WASHINGTON (Reuters) - First-time claims for jobless benefits barely budged last week, government data showed on Thursday, suggesting the labor market is healing too slowly to drag down the unemployment rate.
Initial claims dipped slightly to 420,000 in the week ended December 18, matching the median forecast in a Reuters poll of economists, from an upwardly revised 423,000 in the prior week.
The Labor Department reported identical figures a week earlier. A spokesman said the weekly jobless claims series was “settling down a bit” after a volatile period in November and there were no unusual factors affecting the data.
Continuing claims, which exclude the millions of Americans relying on extended benefits, dipped to 4.06 million in the week ending December 11, down from 4.17 million a week earlier.
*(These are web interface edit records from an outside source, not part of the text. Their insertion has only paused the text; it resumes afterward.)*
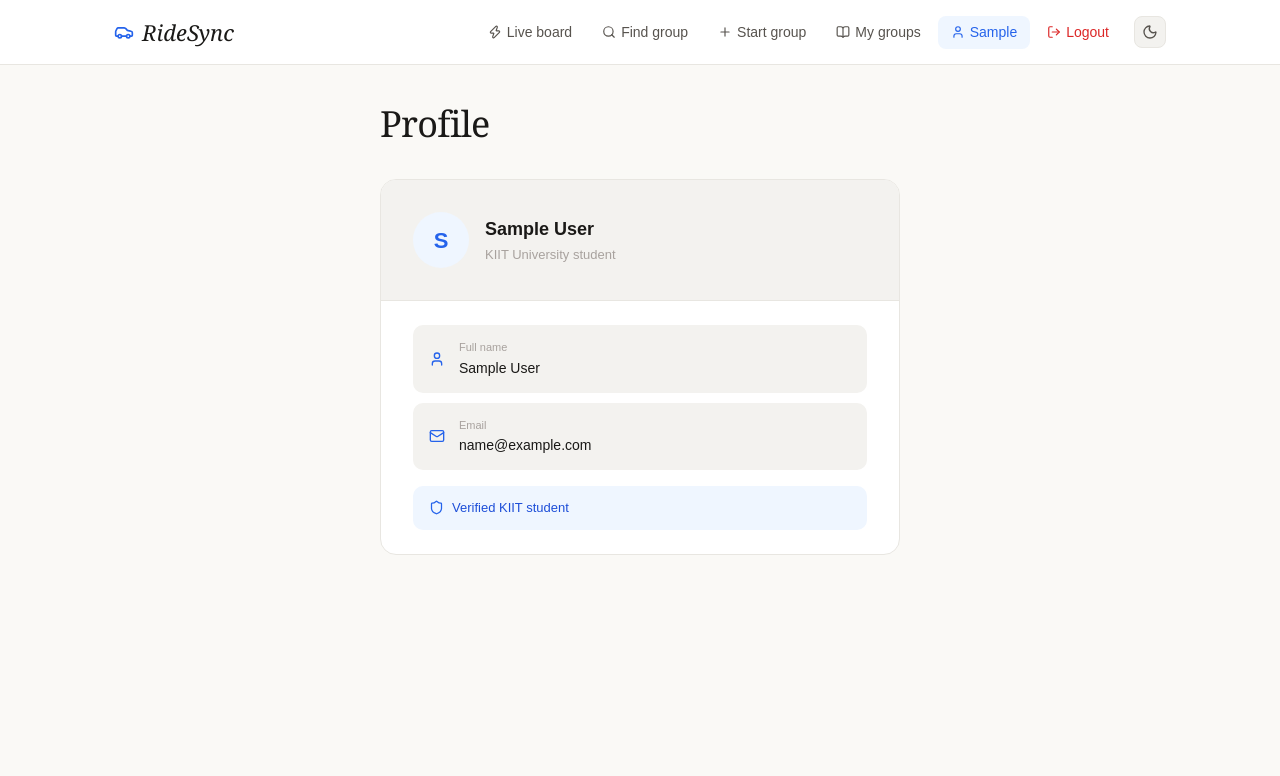
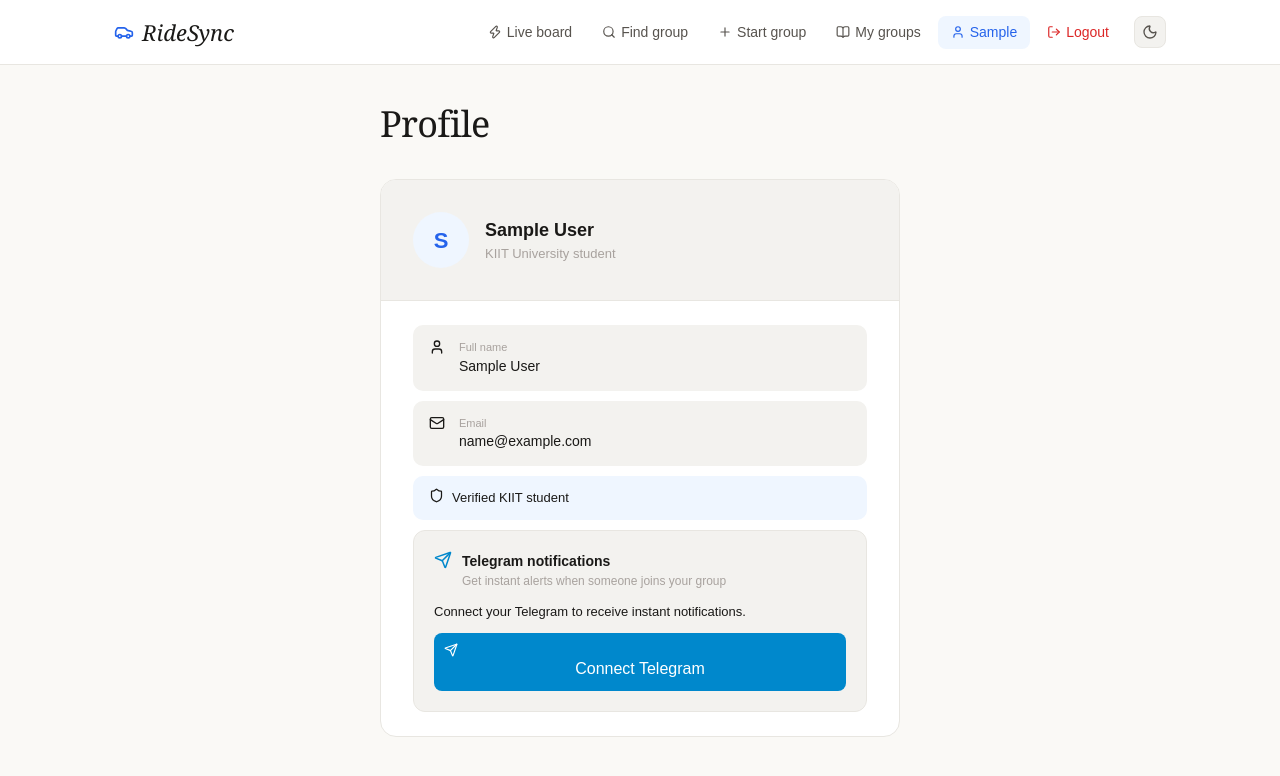
Before and after one commit to HitenAnand2207/ridesync-frontend, a Next.js app: page /profile in a window 1280 px wide. Shown: the top 776 px of the page. Built offline with nearby package versions, Linux system fonts and the light colour scheme; no server answers; sample sign-in values are in the browser's storage.

Commit message:
feat: add telegram connect flow with 6-digit code to profile page

```diff
--- a/src/app/profile/page.tsx
+++ b/src/app/profile/page.tsx
@@ -2,27 +2,67 @@
 
 import { useAuth } from '@/context/AuthContext';
 import { useRouter } from 'next/navigation';
-import { useEffect } from 'react';
-import { User, Mail, Phone, Shield } from 'lucide-react';
+import { useEffect, useState } from 'react';
+import { User, Mail, Phone, Shield, Send, CheckCircle, XCircle } from 'lucide-react';
+import api from '@/lib/axios';
+import toast from 'react-hot-toast';
 
 export default function ProfilePage() {
   const { user, loading } = useAuth();
   const router = useRouter();
 
+  const [telegramLink, setTelegramLink] = useState<string | null>(null);
+  const [connected, setConnected] = useState(false);
+  const [loadingTelegram, setLoadingTelegram] = useState(false);
+  const [connectCode, setConnectCode] = useState<string | null>(null);
+
   useEffect(() => {
     if (!loading && !user) router.push('/login');
   }, [user, loading]);
 
-  if (loading || !user) return (
-    <div style={{ textAlign: 'center', padding: '5rem', color: 'var(--text-muted)' }}>Loading...</div>
-  );
+  const handleConnectTelegram = async () => {
+    setLoadingTelegram(true);
+    try {
+      const res = await api.get('/auth/telegram-link');
+
+      // Expecting backend to send BOTH code + link
+      setConnectCode(res.data.code);
+      setTelegramLink(res.data.link);
+    } catch {
+      toast.error('Failed to generate connect code');
+    } finally {
+      setLoadingTelegram(false);
+    }
+  };
+
+  const handleDisconnectTelegram = async () => {
+    try {
+      await api.delete('/auth/telegram-disconnect');
+      setConnected(false);
+      setConnectCode(null);
+      setTelegramLink(null);
+      toast.success('Telegram disconnected');
+    } catch {
+      toast.error('Failed to disconnect');
+    }
+  };
+
+  if (loading || !user) {
+    return (
+      <div style={{ textAlign: 'center', padding: '5rem', color: 'var(--text-muted)' }}>
+        Loading...
+      </div>
+    );
+  }
 
   return (
     <div style={{ maxWidth: '520px', margin: '0 auto' }}>
       <h1 style={{
         fontFamily: 'var(--font-display)',
-        fontSize: '36px', fontWeight: 400,
-        color: 'var(--text-primary)', marginBottom: '28px',
+        fontSize: '36px',
+        fontWeight: 400,
+        color: 'var(--text-primary)',
+        marginBottom: '28px',
         letterSpacing: '-0.02em',
       }}>
         Profile
@@ -31,28 +71,39 @@ export default function ProfilePage() {
       <div style={{
         background: 'var(--bg-card)',
         border: '1px solid var(--border)',
-        borderRadius: '16px', overflow: 'hidden',
+        borderRadius: '16px',
+        overflow: 'hidden',
       }}>
+
         {/* Avatar header */}
         <div style={{
-          padding: '32px', background: 'var(--bg-secondary)',
+          padding: '32px',
+          background: 'var(--bg-secondary)',
           borderBottom: '1px solid var(--border)',
-          display: 'flex', alignItems: 'center', gap: '16px',
+          display: 'flex',
+          alignItems: 'center',
+          gap: '16px',
         }}>
           <div style={{
-            width: '56px', height: '56px', borderRadius: '50%',
+            width: '56px',
+            height: '56px',
+            borderRadius: '50%',
             background: 'var(--accent-light)',
-            display: 'flex', alignItems: 'center', justifyContent: 'center',
-            fontSize: '22px', fontWeight: 700, color: 'var(--accent)',
-            flexShrink: 0,
+            display: 'flex',
+            alignItems: 'center',
+            justifyContent: 'center',
+            fontSize: '22px',
+            fontWeight: 700,
+            color: 'var(--accent)',
           }}>
             {user.name[0]}
           </div>
+
           <div>
-            <div style={{ fontSize: '18px', fontWeight: 700, color: 'var(--text-primary)' }}>
+            <div style={{ fontSize: '18px', fontWeight: 700 }}>
               {user.name}
             </div>
-            <div style={{ fontSize: '13px', color: 'var(--text-muted)', marginTop: '2px' }}>
+            <div style={{ fontSize: '13px', color: 'var(--text-muted)' }}>
               KIIT University student
             </div>
           </div>
@@ -61,32 +112,127 @@ export default function ProfilePage() {
         {/* Details */}
         <div style={{ padding: '24px 32px' }}>
           {[
-            { icon: <User size={16} color="var(--accent)" />, label: 'Full name', value: user.name },
-            { icon: <Mail size={16} color="var(--accent)" />, label: 'Email', value: user.email },
-            ...(user.phone ? [{ icon: <Phone size={16} color="var(--accent)" />, label: 'Phone', value: user.phone }] : []),
+            { icon: <User size={16} />, label: 'Full name', value: user.name },
+            { icon: <Mail size={16} />, label: 'Email', value: user.email },
+            ...(user.phone ? [{ icon: <Phone size={16} />, label: 'Phone', value: user.phone }] : []),
           ].map(({ icon, label, value }) => (
             <div key={label} style={{
-              display: 'flex', alignItems: 'center', gap: '14px',
-              padding: '14px 16px', background: 'var(--bg-secondary)',
-              borderRadius: '10px', marginBottom: '10px',
+              display: 'flex',
+              gap: '14px',
+              padding: '14px 16px',
+              background: 'var(--bg-secondary)',
+              borderRadius: '10px',
+              marginBottom: '10px',
             }}>
               {icon}
               <div>
-                <div style={{ fontSize: '11px', color: 'var(--text-muted)', marginBottom: '2px' }}>{label}</div>
-                <div style={{ fontSize: '14px', fontWeight: 500, color: 'var(--text-primary)' }}>{value}</div>
+                <div style={{ fontSize: '11px', color: 'var(--text-muted)' }}>{label}</div>
+                <div style={{ fontSize: '14px', fontWeight: 500 }}>{value}</div>
               </div>
             </div>
           ))}
 
+          {/* Verified */}
           <div style={{
-            display: 'flex', alignItems: 'center', gap: '8px',
-            marginTop: '16px', padding: '12px 16px',
-            background: 'var(--accent-light)', borderRadius: '10px',
+            display: 'flex',
+            gap: '8px',
+            marginBottom: '10px',
+            padding: '12px 16px',
+            background: 'var(--accent-light)',
+            borderRadius: '10px',
           }}>
-            <Shield size={15} color="var(--accent)" />
-            <span style={{ fontSize: '13px', color: 'var(--accent-text)', fontWeight: 500 }}>
+            <Shield size={15} />
+            <span style={{ fontSize: '13px', fontWeight: 500 }}>
               Verified KIIT student
             </span>
+          </div>
+
+          {/* Telegram Section */}
+          <div style={{
+            padding: '20px',
+            background: 'var(--bg-secondary)',
+            borderRadius: '12px',
+            border: '1px solid var(--border)',
+          }}>
+
+            <div style={{ display: 'flex', gap: '10px', marginBottom: '12px' }}>
+              <Send size={18} color="#0088cc" />
+              <div>
+                <div style={{ fontSize: '14px', fontWeight: 600 }}>
+                  Telegram notifications
+                </div>
+                <div style={{ fontSize: '12px', color: 'var(--text-muted)' }}>
+                  Get instant alerts when someone joins your group
+                </div>
+              </div>
+            </div>
+
+            {connected ? (
+              <div>
+                <div style={{ color: '#16a34a', marginBottom: '12px' }}>
+                  <CheckCircle size={14} /> Connected
+                </div>
+
+                <button onClick={handleDisconnectTelegram} style={{
+                  width: '100%',
+                  padding: '10px',
+                  color: '#dc2626',
+                  border: '1px solid #fca5a5',
+                  borderRadius: '8px',
+                }}>
+                  <XCircle size={14} /> Disconnect
+                </button>
+              </div>
+            ) : (
+              !connectCode ? (
+                <div>
+                  <p style={{ fontSize: '13px', marginBottom: '12px' }}>
+                    Connect your Telegram to receive instant notifications.
+                  </p>
+
+                  <button
+                    onClick={handleConnectTelegram}
+                    disabled={loadingTelegram}
+                    style={{
+                      width: '100%',
+                      padding: '10px',
+                      background: '#0088cc',
+                      color: '#fff',
+                      borderRadius: '8px',
+                    }}
+                  >
+                    <Send size={14} />
+                    {loadingTelegram ? 'Generating code...' : 'Connect Telegram'}
+                  </button>
+                </div>
+              ) : (
+                <div>
+                  <p style={{ fontSize: '13px', marginBottom: '12px' }}>
+                    Open Telegram and send:
+                  </p>
+
+                  <div style={{
+                    textAlign: 'center',
+                    padding: '14px',
+                    border: '1px solid var(--border)',
+                    borderRadius: '8px',
+                    marginBottom: '12px',
+                  }}>
+                    <code style={{ fontSize: '18px', fontWeight: 700 }}>
+                      /connect {connectCode}
+                    </code>
+                  </div>
+
+                  <button onClick={() => {
+                    setConnectCode(null);
+                    setTelegramLink(null);
+                  }}>
+                    Get new code
+                  </button>
+                </div>
+              )
+            )}
+
           </div>
         </div>
       </div>
```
The four-week average, which smoothes out week-to-week volatility, fell to 4.16 million from 4.19 million.
The total number of Americans claiming benefits — including those relying on a federal emergency program of extended benefits that was the subject of heated political debate in Washington — was 8.9 million in the week ending December 4, down from 9.2 million a week earlier.
Reporting by Emily Kaiser, Editing by Neil Stempleman